I confess that when I draw these streetscapes I’m a grumpy artist. I can’t settle down until the drawing takes shape, which means that for ten minutes I’m a cantankerous man muttering to himself as he balances on a tiny fold-up seat. When buses block my view I sit with folded arms, counting the passengers and asking myself if this route is strictly necessary. But once the drawing starts to flow so does my confidence. I chuckle to myself and hum tuneless songs as I scratch away with my pens. Passersby throw compliments my way, and I gladly respond to their questions. Then I start thinking of the nearest, coolest beer. And I understand again why I draw.
The second gentleman is Paul Hogarth. I have about 18 inches’ worth of his books on my shelf: Provence leans against the Mediterranean shore, Cuba nestles beside Philadelphia. This man is amazing. I must have every book he’s ever published. What set him apart was the energy with which he surrounded his buildings. Taxis and pedestrians, cowboys and buses, everything pumped full of life. This man didn’t sulk at buses, he drew them with vivacity and panache. He bent his architecture and exaggerated his structures in a way I am only just beginning to develop myself. Oh, and his colour — genius! He wouldn’t have moaned about road workers digging up the street. He would celebrate their fluorescent jackets, their striped barriers and their pneumatic drills.
People do feature in my work, but you can’t see them. They are always behind me, bustling out of gospel churches, milling around busy Neapolitan markets, ambling down High Streets, all eager to talk. That’s the other wonder of sketching: the people I meet, the conversations I have, and sometimes the inspiration I am able to share.”
Profile of the artist: Chris Lee ASGFA is an urban artist who captures architectural heritage with delicately rendered pen and ink drawings. Even when he was an architectural illustrator he preferred to scribble out ideas, and only used a computer as a prop for his presentations on large handwritten concept boards. Twenty years and millions of pounds later, he is often found squatting on his three-legged stool, squinting up at a large building and drawing it. Please visit Chris’ web site here.

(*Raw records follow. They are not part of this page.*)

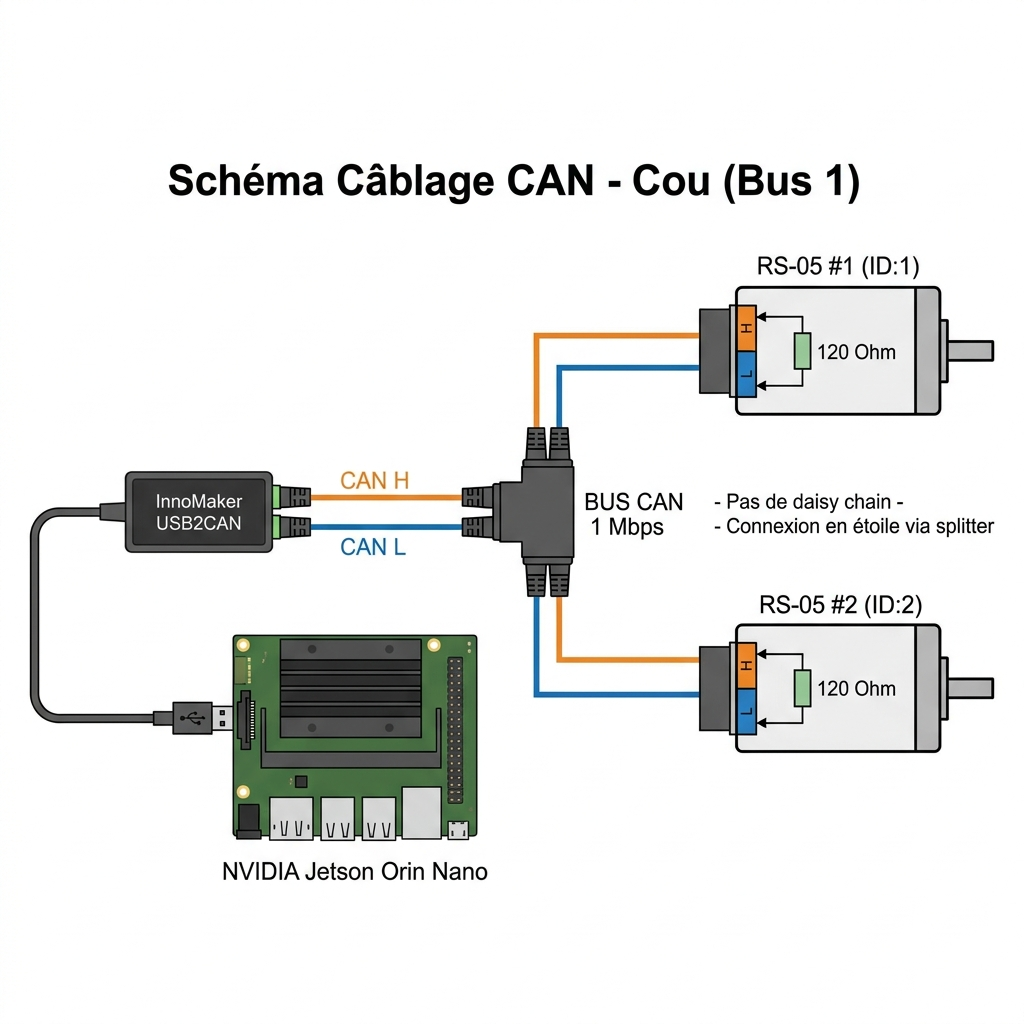
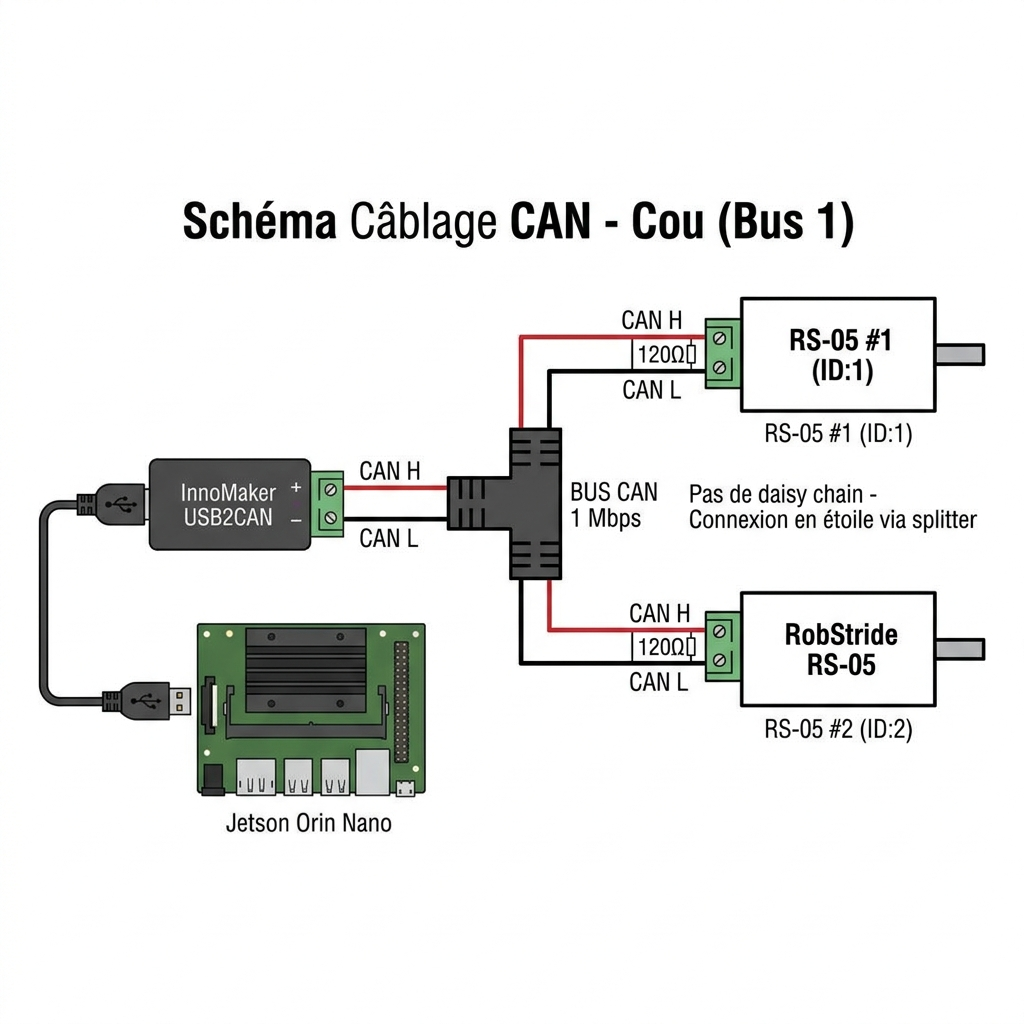
docs(jetson): update CAN wiring guide and diagram to reflect Red/Black wire colors for RS-05

Changed region(s): [[0.0312, 0.1562, 0.9688, 0.875]]

diff --git a/annexes/jetson/liaison_can/42_Configuration_CAN_InnoMaker_RS05.md b/annexes/jetson/liaison_can/42_Configuration_CAN_InnoMaker_RS05.md
@@ -12,7 +12,7 @@ Ce guide décrit la mise en place du **Bus CAN 1** dédié aux 2 moteurs RobStri
 ![Schéma Câblage CAN - Cou (Bus 1)](../../../assets/can_innomaker_rs05_wiring.png)
 
 ### Points clés du câblage
-- **CAN H** (orange) et **CAN L** (bleu) partent de l'InnoMaker vers un **splitter CAN** central.
+- **CAN H** (rouge) et **CAN L** (noir) partent de l'InnoMaker vers un **splitter CAN** central.
 - Le splitter distribue les 2 fils vers chaque RS-05 **en parallèle**.
 - Chaque RS-05 doit avoir sa **résistance de terminaison 120 Ω** active entre CAN H et CAN L (vérifiez le DIP switch ou jumper intégré à chaque moteur).
 - **L'InnoMaker côté Jetson** doit également avoir sa propre résistance de terminaison 120 Ω (intégrée à l'adaptateur, vérifiez le jumper sur la carte).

Editor’s notes: Robert Gibbings (1889 – 1958) was a central figure in the revival of wood engraving in Britain. He studied at The Slade School of Art and the Central School of Art and Design in London. Gibbings was a founder of the Society of Wood Engravers in 1920. (The Society of Graphic Fine Art was founded the year before — and had its roots in the Central School of Art and Design). The main collection of Gibbings’ work is held at Reading University.
For more information on the other artists featured in Chris’ story, please visit the following web sites:
Andrew Wyeth (1917 – 2009) www.andrewwyeth.com
David Gentleman (b. 1920) www.davidgentleman.com
Paul Hogarth OBE RA (1917 – 2001) was a descendant of the English painter, printmaker and social critic William Hogarth (1697 – 1764). paulhogarth.co.uk